A rain skirt. Really? And with that vesty thing you have? Andy mate. I'm telling you. They'll never let you forget it. Ever. Mark my words.Delete
Ha Ha! Yes I've also made all of those mistakes. Although perhaps not on the same night! ;-) Also very familiar with the hop and slide manoeuvre .... until I learned to ram the half empty rucksack under one end of the mat to level things out. Every day is a school day :-)ReplyDelete
My pack was a bit wet. I did pile most of its contents down the bottom in their dry bags. But they are ultra slidy too. Whenever any weight was put on them they seemed to shoot off at high speed in random directions. At times it was like being on the receiving end of a cannonade of grape shot at the Battle of Waterloo.
Been there, done that, I have memories of pitching the tent, slipping in to the sleeping bag and sliding head first out of the tent. Cracking write up, and I kept a straight face, well, almost!!!ReplyDelete
Cheers Dawn. You'd have thought there would be a hi-tec titanium solution to the sliding problem by now.Delete
Hi David. Another superb post ! Brightened up a dismal, wet morning. We have all endured those moments of WHY & WHAT am I doing out here, but your honesty & descriptive ability is equally very refreshing & enjoyable. Keep up the good work , after a trip to specsavers of course :-)ReplyDelete
The glasses were professionally fixed this morning John. Although personally I felt the yellow insulating tape Geoff repaired them with was rather stylish.Delete
What a blessed relief!ReplyDelete
You'll be amongst fellow incompetents in May, Sir.
That slidey thing. You do know that it can be stopped by the very simple application of little dobbles of silicon sealant over your groundsheet? They grip your sleeping mat. It works a treat for those dead level approaching vertical pitches. But you do need to be careful so they are either in perfect straight lines or concentric circles. I prefer the latter.
My Scarp has been stickified in just the way you describe, Alan.

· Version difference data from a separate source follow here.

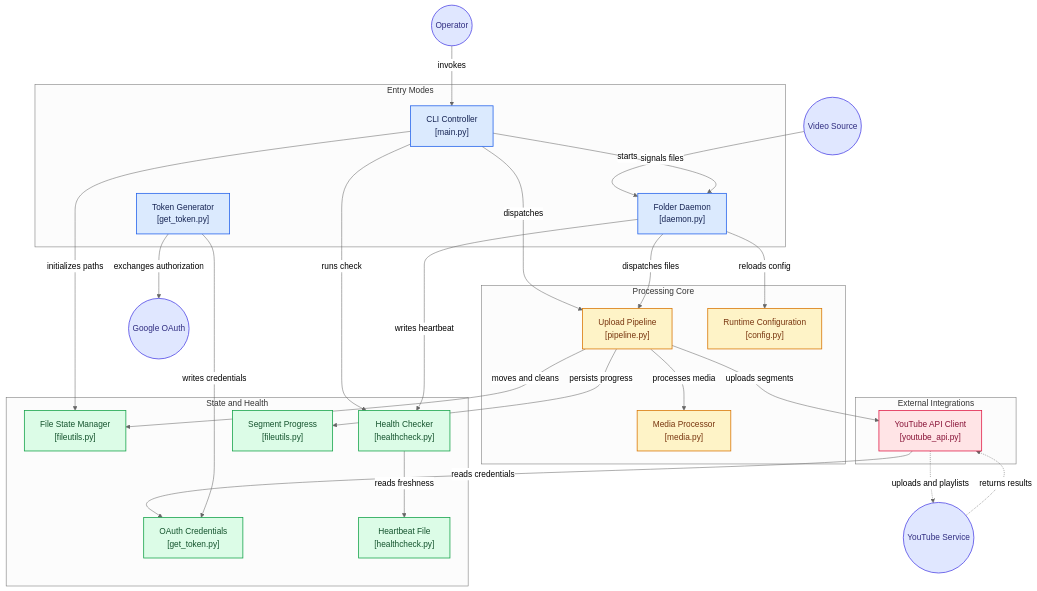
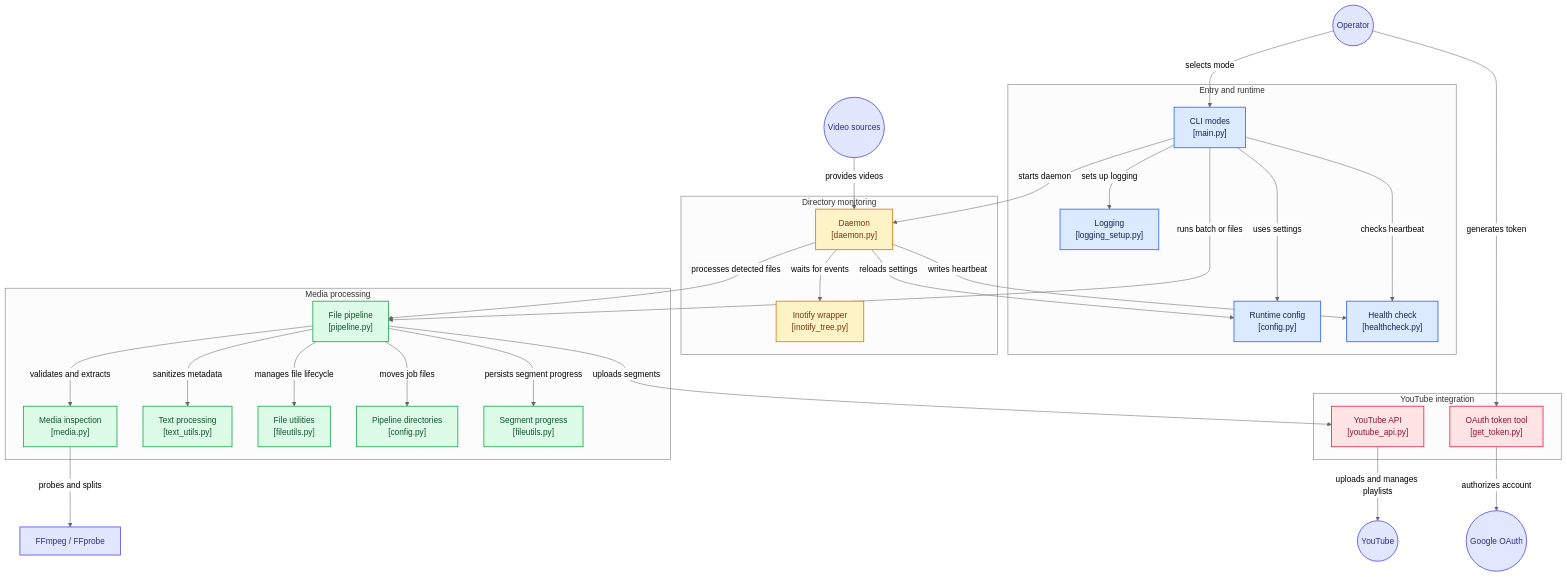
Before and after one commit to chaos7x/yt-upload: the diagram in ARCHITECTURE.md, drawn with Mermaid (neutral theme).

Commit message:
Update mermaid (#127)

````diff
--- a/ARCHITECTURE.md
+++ b/ARCHITECTURE.md
@@ -7,67 +7,75 @@
 ```mermaid
+%% Generated by https://gitdiagram.com/chaos7x/yt-upload
 flowchart TD
 
-subgraph group_entry["Entry Modes"]
-  node_cli["CLI Controller<br/>[main.py]"]
-  node_daemon["Folder Daemon<br/>[daemon.py]"]
-  node_token_cli["Token Generator<br/>[get_token.py]"]
+subgraph group_entry["Entry and runtime"]
+  node_main["CLI modes<br/>[main.py]"]
+  node_config["Runtime config<br/>[config.py]"]
+  node_logging["Logging<br/>[logging_setup.py]"]
+  node_health["Health check<br/>[healthcheck.py]"]
 end
 
-subgraph group_processing["Processing Core"]
-  node_pipeline["Upload Pipeline<br/>[pipeline.py]"]
-  node_media["Media Processor<br/>[media.py]"]
-  node_config["Runtime Configuration<br/>[config.py]"]
+subgraph group_watch["Directory monitoring"]
+  node_daemon["Daemon<br/>[daemon.py]"]
+  node_inotify["Inotify wrapper<br/>[inotify_tree.py]"]
 end
 
-subgraph group_state["State and Health"]
-  node_fileutils["File State Manager<br/>[fileutils.py]"]
-  node_healthcheck["Health Checker<br/>[healthcheck.py]"]
-  node_progress["Segment Progress<br/>[fileutils.py]"]
-  node_credentials["OAuth Credentials<br/>[get_token.py]"]
-  node_heartbeat["Heartbeat File<br/>[healthcheck.py]"]
+subgraph group_process["Media processing"]
+  node_pipeline["File pipeline<br/>[pipeline.py]"]
+  node_media["Media inspection<br/>[media.py]"]
+  node_text["Text processing<br/>[text_utils.py]"]
+  node_fileutils["File utilities<br/>[fileutils.py]"]
+  node_file_state["Pipeline directories<br/>[config.py]"]
+  node_progress["Segment progress<br/>[fileutils.py]"]
 end
 
-subgraph group_integrations["External Integrations"]
-  node_youtube["YouTube API Client<br/>[youtube_api.py]"]
+subgraph group_upload["YouTube integration"]
+  node_youtube_api["YouTube API<br/>[youtube_api.py]"]
+  node_oauth_tool["OAuth token tool<br/>[get_token.py]"]
 end
 
-node_user(("Operator"))
-node_video_source(("Video Source"))
-node_google_api(("YouTube Service"))
-node_google_oauth(("Google OAuth"))
+node_operator(("Operator"))
+node_video_sources(("Video sources"))
+node_ffmpeg["FFmpeg / FFprobe"]
+node_youtube(("YouTube"))
+node_oauth_provider(("Google OAuth"))
 
-node_user -->|"invokes"| node_cli
-node_video_source -->|"signals files"| node_daemon
-node_cli -->|"starts"| node_daemon
-node_cli -->|"dispatches"| node_pipeline
-node_cli -->|"initializes paths"| node_fileutils
-node_cli -->|"runs check"| node_healthcheck
-node_daemon -->|"dispatches files"| node_pipeline
-node_daemon -->|"reloads config"| node_config
-node_daemon -->|"writes heartbeat"| node_healthcheck
-node_pipeline -->|"processes media"| node_media
-node_pipeline -->|"moves and cleans"| node_fileutils
-node_pipeline -->|"uploads segments"| node_youtube
-node_pipeline -->|"persists progress"| node_progress
-node_youtube -->|"reads credentials"| node_credentials
-node_youtube -.->|"uploads and playlists"| node_google_api
-node_google_api -.->|"returns results"| node_youtube
-node_token_cli -->|"exchanges authorization"| node_google_oauth
-node_token_cli -->|"writes credentials"| node_credentials
-node_healthcheck -->|"reads freshness"| node_heartbeat
+node_operator -->|"selects mode"| node_main
+node_video_sources -->|"provides videos"| node_daemon
+node_main -->|"starts daemon"| node_daemon
+node_main -->|"runs batch or files"| node_pipeline
+node_main -->|"checks heartbeat"| node_health
+node_daemon -->|"waits for events"| node_inotify
+node_daemon -->|"processes detected files"| node_pipeline
+node_daemon -->|"writes heartbeat"| node_health
+node_main -->|"uses settings"| node_config
+node_main -->|"sets up logging"| node_logging
+node_daemon -->|"reloads settings"| node_config
+node_pipeline -->|"validates and extracts"| node_media
+node_pipeline -->|"sanitizes metadata"| node_text
+node_pipeline -->|"uploads segments"| node_youtube_api
+node_pipeline -->|"manages file lifecycle"| node_fileutils
+node_pipeline -->|"moves job files"| node_file_state
+node_pipeline -->|"persists segment progress"| node_progress
+node_media -->|"probes and splits"| node_ffmpeg
+node_youtube_api -->|"uploads and manages playlists"| node_youtube
+node_operator -->|"generates token"| node_oauth_tool
+node_oauth_tool -->|"authorizes account"| node_oauth_provider
 
-click node_cli "https://github.com/chaos7x/yt-upload/blob/main/src/yt_upload/main.py"
+click node_main "https://github.com/chaos7x/yt-upload/blob/main/src/yt_upload/main.py"
+click node_config "https://github.com/chaos7x/yt-upload/blob/main/src/yt_upload/config.py"
+click node_logging "https://github.com/chaos7x/yt-upload/blob/main/src/yt_upload/logging_setup.py"
+click node_health "https://github.com/chaos7x/yt-upload/blob/main/src/yt_upload/healthcheck.py"
 click node_daemon "https://github.com/chaos7x/yt-upload/blob/main/src/yt_upload/daemon.py"
-click node_token_cli "https://github.com/chaos7x/yt-upload/blob/main/src/get_token/get_token.py"
+click node_inotify "https://github.com/chaos7x/yt-upload/blob/main/src/yt_upload/inotify_tree.py"
 click node_pipeline "https://github.com/chaos7x/yt-upload/blob/main/src/yt_upload/pipeline.py"
 click node_media "https://github.com/chaos7x/yt-upload/blob/main/src/yt_upload/media.py"
-click node_config "https://github.com/chaos7x/yt-upload/blob/main/src/yt_upload/config.py"
-click node_youtube "https://github.com/chaos7x/yt-upload/blob/main/src/yt_upload/youtube_api.py"
+click node_text "https://github.com/chaos7x/yt-upload/blob/main/src/yt_upload/text_utils.py"
 click node_fileutils "https://github.com/chaos7x/yt-upload/blob/main/src/yt_upload/fileutils.py"
-click node_healthcheck "https://github.com/chaos7x/yt-upload/blob/main/src/yt_upload/healthcheck.py"
+click node_file_state "https://github.com/chaos7x/yt-upload/blob/main/src/yt_upload/config.py"
 click node_progress "https://github.com/chaos7x/yt-upload/blob/main/src/yt_upload/fileutils.py"
-click node_credentials "https://github.com/chaos7x/yt-upload/blob/main/src/get_token/get_token.py"
-click node_heartbeat "https://github.com/chaos7x/yt-upload/blob/main/src/yt_upload/healthcheck.py"
+click node_youtube_api "https://github.com/chaos7x/yt-upload/blob/main/src/yt_upload/youtube_api.py"
+click node_oauth_tool "https://github.com/chaos7x/yt-upload/blob/main/src/get_token/get_token.py"
 
 classDef toneNeutral fill:#f8fafc,stroke:#334155,stroke-width:1.5px,color:#0f172a
 classDef toneBlue fill:#dbeafe,stroke:#2563eb,stroke-width:1.5px,color:#172554
@@ -76,9 +84,9 @@
 classDef toneRose fill:#ffe4e6,stroke:#e11d48,stroke-width:1.5px,color:#881337
 classDef toneIndigo fill:#e0e7ff,stroke:#4f46e5,stroke-width:1.5px,color:#312e81
 classDef toneTeal fill:#ccfbf1,stroke:#0f766e,stroke-width:1.5px,color:#134e4a
-class node_cli,node_daemon,node_token_cli toneBlue
-class node_pipeline,node_media,node_config toneAmber
-class node_fileutils,node_healthcheck,node_progress,node_credentials,node_heartbeat toneMint
-class node_youtube toneRose
-class node_user,node_video_source,node_google_api,node_google_oauth toneIndigo
+class node_main,node_config,node_logging,node_health toneBlue
+class node_daemon,node_inotify toneAmber
+class node_pipeline,node_media,node_text,node_fileutils,node_file_state,node_progress toneMint
+class node_youtube_api,node_oauth_tool toneRose
+class node_operator,node_video_sources,node_ffmpeg,node_youtube,node_oauth_provider toneIndigo
 ```
````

I never got round to applying it to Daphne. But it would not have been sufficient. It was steeper than the SW Face of Everest that pitch. And that's the truth. The truth. The very beautiful truth.Delete
Well done sir, if you're going to plan for incompetence then ensure you can be spotted easily from a Westland Sea king. It's an object lesson in mountain craft that you dressed to resemble a packet of Tutti Frutti's or a Walls Rocket ice lolly.ReplyDelete
Ah. The Sea King. Sadly no longer used, John. Strangely, my incompetence has never led me to the heights a rescue helicopter can ascend to. But there's still time.Delete
I love the dog's expression in the bottom picture. It seems to say "These humans, what's to be done with them? If I wasn't here to supervise..."ReplyDelete
Well Dave. I can tell you that Islay the Adventure Dog certainly has Geoff's measure. She can look at any oooman and they will do her bidding. It's her big eyes.ReplyDelete
Excellent read David, loving the witty humour. It's a trial and error scenario. It will all be ship shape on the next outing.......hopefully..lolReplyDelete
I'm sure it will be Andy - it was just "one of those days"!Delete
Really enjoyed this post. Feel heartened that its not just me ;) I will be adding your blog to my blogroll if thats ok.ReplyDelete
Thank you, Andrew. Most kind! Please could you comment again with a link to your blog?Delete
enjoyed the blog. Two questions if you don't mind. do you still recommend the Duplex, I'm on the point of buying a new tent and this is top of the list.ReplyDelete
secondly i have a go walking with a dog too,how do you find the dog backpack and where did you get it? thanks
I am not alone.